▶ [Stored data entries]
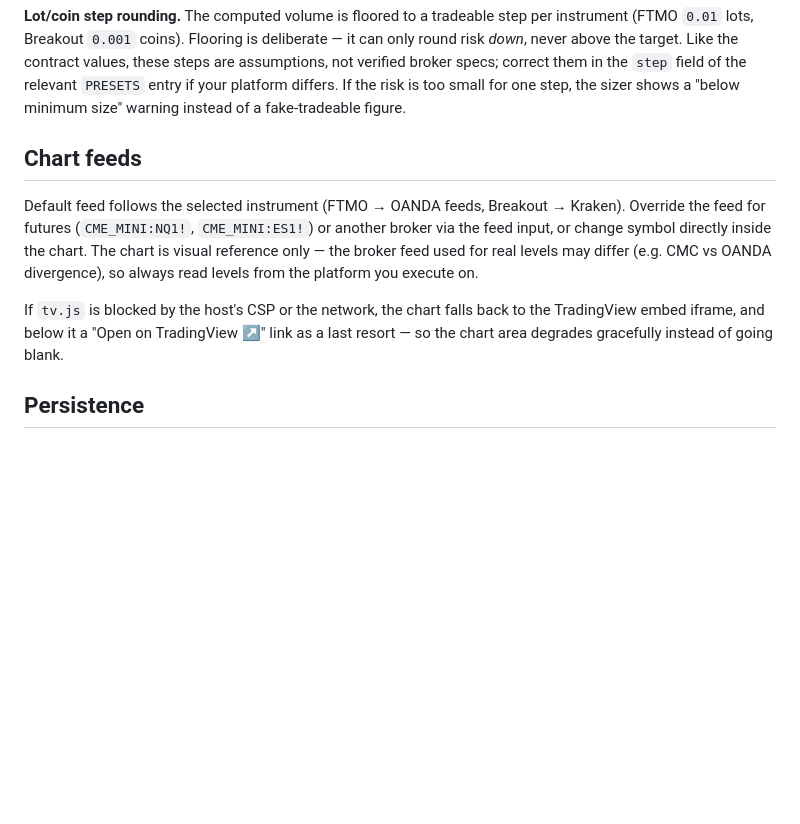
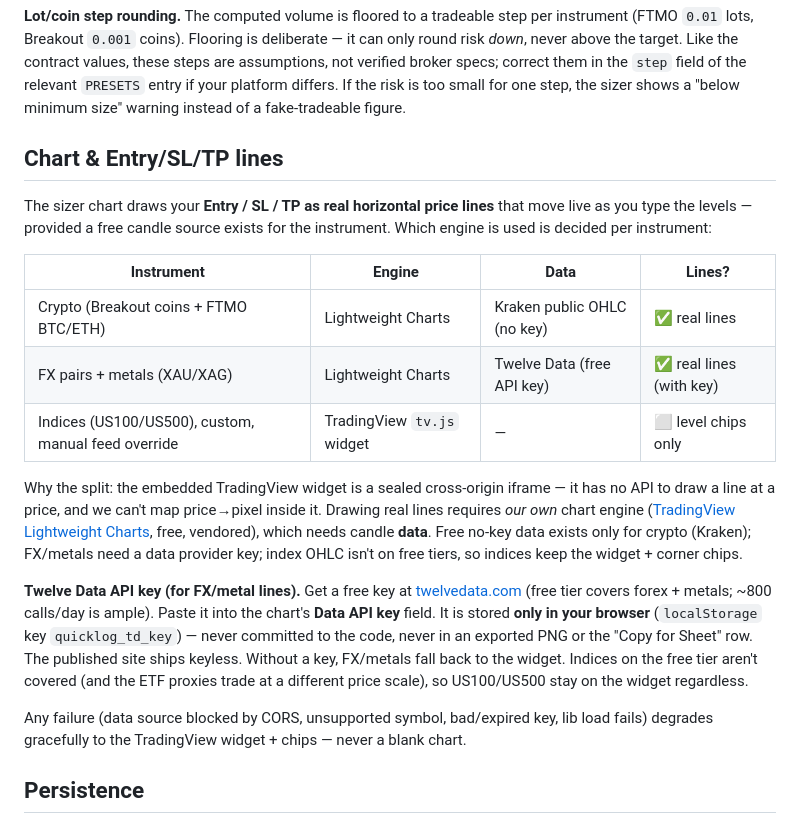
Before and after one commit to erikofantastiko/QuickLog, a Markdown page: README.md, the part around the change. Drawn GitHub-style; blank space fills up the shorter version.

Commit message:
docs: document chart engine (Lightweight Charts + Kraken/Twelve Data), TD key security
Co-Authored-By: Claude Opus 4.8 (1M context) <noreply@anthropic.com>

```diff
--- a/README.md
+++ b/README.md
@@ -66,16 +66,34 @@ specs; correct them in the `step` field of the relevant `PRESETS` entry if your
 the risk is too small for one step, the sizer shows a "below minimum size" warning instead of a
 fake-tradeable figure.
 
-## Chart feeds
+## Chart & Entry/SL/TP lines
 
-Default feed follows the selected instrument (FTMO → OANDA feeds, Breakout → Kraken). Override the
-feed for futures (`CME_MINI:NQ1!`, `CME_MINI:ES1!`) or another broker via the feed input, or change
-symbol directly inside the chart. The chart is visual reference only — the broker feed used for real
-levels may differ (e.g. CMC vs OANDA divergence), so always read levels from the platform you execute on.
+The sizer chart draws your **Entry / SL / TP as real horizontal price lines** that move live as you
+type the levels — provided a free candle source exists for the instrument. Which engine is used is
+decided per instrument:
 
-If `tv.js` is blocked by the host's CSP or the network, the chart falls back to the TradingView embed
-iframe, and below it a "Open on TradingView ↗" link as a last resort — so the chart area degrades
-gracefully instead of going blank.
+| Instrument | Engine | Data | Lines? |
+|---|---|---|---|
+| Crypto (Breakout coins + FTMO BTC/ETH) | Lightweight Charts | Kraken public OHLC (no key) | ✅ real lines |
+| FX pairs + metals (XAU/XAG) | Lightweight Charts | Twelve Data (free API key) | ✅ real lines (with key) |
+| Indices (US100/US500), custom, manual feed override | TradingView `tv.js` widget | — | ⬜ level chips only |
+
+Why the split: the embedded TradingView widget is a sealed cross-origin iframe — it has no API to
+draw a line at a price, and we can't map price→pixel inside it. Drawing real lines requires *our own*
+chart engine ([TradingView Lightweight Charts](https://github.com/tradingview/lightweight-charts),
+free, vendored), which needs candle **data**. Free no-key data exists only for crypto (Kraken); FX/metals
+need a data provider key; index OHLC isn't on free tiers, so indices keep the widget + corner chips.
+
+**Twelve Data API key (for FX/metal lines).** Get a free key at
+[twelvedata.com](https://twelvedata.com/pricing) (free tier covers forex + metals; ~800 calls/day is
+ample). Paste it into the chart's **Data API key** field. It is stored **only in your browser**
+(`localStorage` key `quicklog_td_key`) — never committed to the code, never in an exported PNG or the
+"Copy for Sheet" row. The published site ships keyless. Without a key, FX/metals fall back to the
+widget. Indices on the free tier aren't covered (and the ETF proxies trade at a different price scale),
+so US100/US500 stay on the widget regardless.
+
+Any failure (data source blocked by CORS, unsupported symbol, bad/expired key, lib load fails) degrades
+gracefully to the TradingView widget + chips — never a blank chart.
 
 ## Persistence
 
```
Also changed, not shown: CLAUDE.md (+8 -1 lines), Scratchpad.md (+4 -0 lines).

...

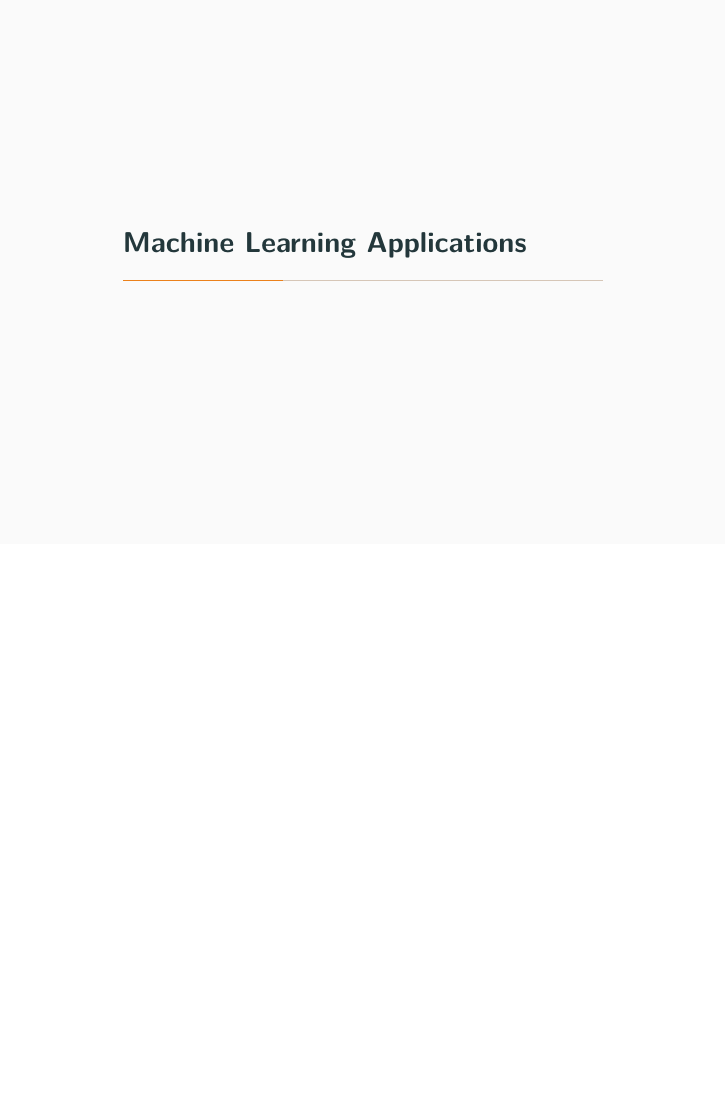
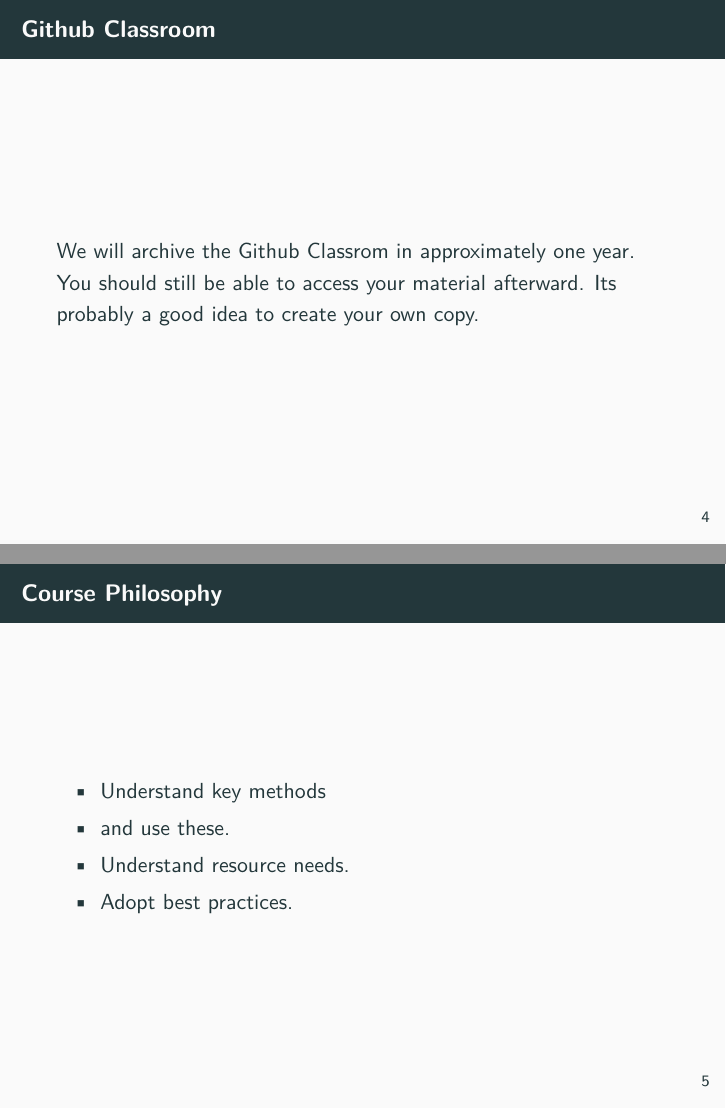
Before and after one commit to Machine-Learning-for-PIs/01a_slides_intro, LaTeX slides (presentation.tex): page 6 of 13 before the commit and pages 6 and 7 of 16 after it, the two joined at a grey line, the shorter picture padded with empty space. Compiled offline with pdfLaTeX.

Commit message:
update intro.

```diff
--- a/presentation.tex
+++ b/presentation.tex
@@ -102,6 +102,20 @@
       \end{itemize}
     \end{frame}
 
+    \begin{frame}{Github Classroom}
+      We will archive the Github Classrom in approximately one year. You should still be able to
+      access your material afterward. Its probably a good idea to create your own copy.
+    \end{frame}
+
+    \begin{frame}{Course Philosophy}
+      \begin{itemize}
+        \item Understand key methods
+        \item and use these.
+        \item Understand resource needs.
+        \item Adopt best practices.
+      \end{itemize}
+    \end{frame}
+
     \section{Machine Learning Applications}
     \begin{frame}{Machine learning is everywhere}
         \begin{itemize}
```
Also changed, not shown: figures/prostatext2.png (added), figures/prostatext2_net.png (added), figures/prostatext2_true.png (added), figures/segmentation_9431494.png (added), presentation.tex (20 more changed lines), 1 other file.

...

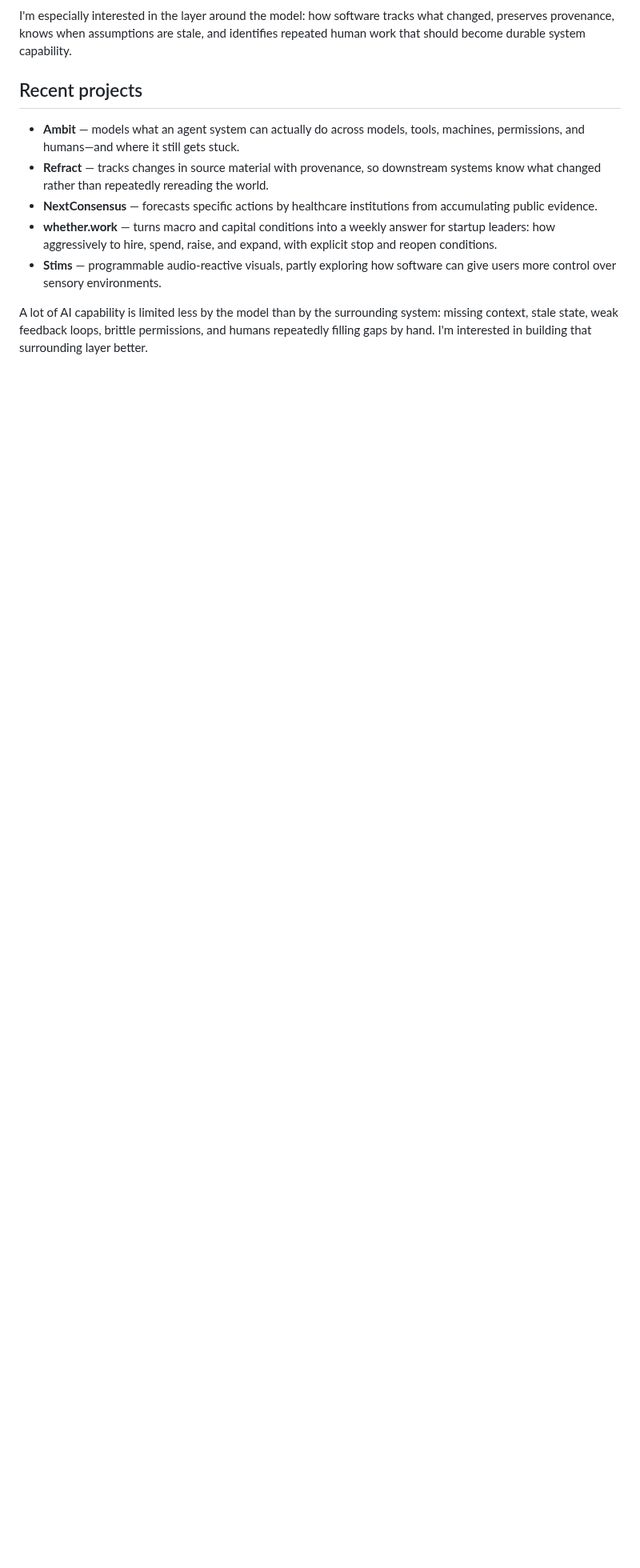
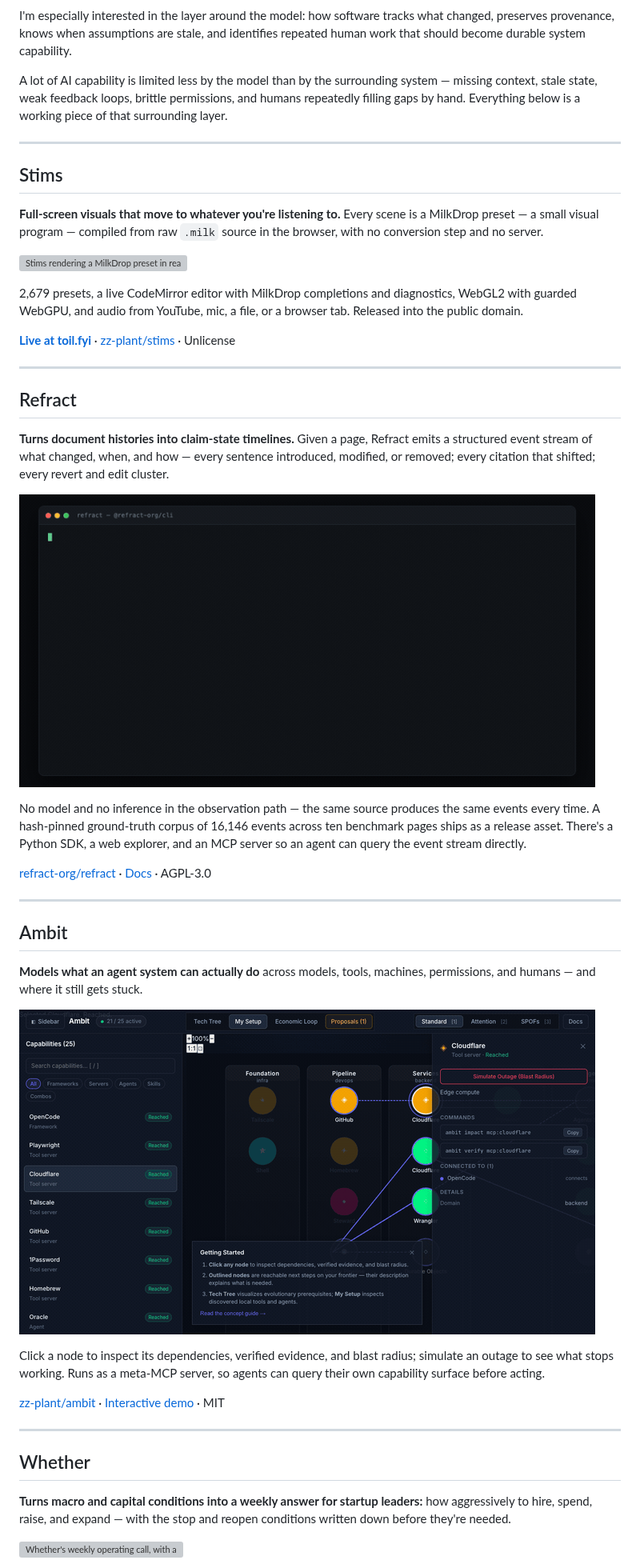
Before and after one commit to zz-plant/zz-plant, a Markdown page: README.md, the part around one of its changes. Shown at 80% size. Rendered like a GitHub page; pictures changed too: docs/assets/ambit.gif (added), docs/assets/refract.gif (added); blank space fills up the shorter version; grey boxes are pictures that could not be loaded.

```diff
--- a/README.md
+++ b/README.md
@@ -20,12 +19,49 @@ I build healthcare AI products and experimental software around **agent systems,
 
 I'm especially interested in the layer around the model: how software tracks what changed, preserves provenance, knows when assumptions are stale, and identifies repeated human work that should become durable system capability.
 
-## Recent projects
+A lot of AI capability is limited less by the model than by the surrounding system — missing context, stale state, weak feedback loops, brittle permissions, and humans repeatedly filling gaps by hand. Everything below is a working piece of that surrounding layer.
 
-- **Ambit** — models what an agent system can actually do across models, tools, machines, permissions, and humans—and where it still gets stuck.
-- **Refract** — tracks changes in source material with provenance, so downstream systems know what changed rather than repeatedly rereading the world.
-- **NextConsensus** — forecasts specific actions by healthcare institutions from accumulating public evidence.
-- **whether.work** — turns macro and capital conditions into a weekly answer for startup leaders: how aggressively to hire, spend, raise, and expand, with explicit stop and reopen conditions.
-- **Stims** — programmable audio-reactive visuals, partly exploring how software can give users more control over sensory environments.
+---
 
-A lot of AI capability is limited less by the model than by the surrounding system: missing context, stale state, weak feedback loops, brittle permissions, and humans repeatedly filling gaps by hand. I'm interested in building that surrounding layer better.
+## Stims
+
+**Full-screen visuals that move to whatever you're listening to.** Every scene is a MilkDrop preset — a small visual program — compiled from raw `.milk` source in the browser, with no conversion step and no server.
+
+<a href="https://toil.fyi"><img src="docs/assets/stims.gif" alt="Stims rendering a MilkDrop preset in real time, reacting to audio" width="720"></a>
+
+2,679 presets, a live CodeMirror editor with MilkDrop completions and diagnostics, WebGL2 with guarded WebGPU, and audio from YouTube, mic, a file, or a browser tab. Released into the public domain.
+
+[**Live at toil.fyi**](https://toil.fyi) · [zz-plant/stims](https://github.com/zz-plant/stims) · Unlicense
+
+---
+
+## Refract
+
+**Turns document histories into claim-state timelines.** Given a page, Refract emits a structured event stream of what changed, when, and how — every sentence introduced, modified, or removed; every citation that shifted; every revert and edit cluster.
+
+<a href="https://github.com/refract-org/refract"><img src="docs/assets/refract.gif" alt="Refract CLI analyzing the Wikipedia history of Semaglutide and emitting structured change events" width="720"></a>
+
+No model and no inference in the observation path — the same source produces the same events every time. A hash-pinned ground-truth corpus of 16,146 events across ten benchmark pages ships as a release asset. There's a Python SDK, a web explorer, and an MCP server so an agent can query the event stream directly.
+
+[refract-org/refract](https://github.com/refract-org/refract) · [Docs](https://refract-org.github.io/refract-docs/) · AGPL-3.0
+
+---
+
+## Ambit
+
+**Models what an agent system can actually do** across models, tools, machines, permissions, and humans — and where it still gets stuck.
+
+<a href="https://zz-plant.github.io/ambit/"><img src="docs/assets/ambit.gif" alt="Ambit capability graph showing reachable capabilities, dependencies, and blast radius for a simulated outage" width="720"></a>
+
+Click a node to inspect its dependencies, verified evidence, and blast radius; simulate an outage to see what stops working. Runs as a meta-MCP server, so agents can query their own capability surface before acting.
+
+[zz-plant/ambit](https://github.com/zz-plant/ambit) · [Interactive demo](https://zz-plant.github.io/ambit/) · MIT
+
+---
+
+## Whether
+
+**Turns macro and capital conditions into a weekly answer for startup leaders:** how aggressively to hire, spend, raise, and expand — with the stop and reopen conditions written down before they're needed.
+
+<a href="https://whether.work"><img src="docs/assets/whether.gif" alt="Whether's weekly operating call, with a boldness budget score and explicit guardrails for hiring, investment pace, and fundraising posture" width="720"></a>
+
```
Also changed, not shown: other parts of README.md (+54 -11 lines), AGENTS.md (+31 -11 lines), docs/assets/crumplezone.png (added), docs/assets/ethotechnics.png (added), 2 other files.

▶ [Task item]
Lines above that contain the string "docs" make up the answer.

▶ [Task solution]
docs: document chart engine (Lightweight Charts + Kraken/Twelve Data), TD key security
Before and after one commit to zz-plant/zz-plant, a Markdown page: README.md, the part around one of its changes. Shown at 80% size. Rendered like a GitHub page; pictures changed too: docs/assets/ambit.gif (added), docs/assets/refract.gif (added); blank space fills up the shorter version; grey boxes are pictures that could not be loaded.
+<a href="https://toil.fyi"><img src="docs/assets/stims.gif" alt="Stims rendering a MilkDrop preset in real time, reacting to audio" width="720"></a>
+<a href="https://github.com/refract-org/refract"><img src="docs/assets/refract.gif" alt="Refract CLI analyzing the Wikipedia history of Semaglutide and emitting structured change events" width="720"></a>
+[refract-org/refract](https://github.com/refract-org/refract) · [Docs](https://refract-org.github.io/refract-docs/) · AGPL-3.0
+<a href="https://zz-plant.github.io/ambit/"><img src="docs/assets/ambit.gif" alt="Ambit capability graph showing reachable capabilities, dependencies, and blast radius for a simulated outage" width="720"></a>
+<a href="https://whether.work"><img src="docs/assets/whether.gif" alt="Whether's weekly operating call, with a boldness budget score and explicit guardrails for hiring, investment pace, and fundraising posture" width="720"></a>
Also changed, not shown: other parts of README.md (+54 -11 lines), AGENTS.md (+31 -11 lines), docs/assets/crumplezone.png (added), docs/assets/ethotechnics.png (added), 2 other files.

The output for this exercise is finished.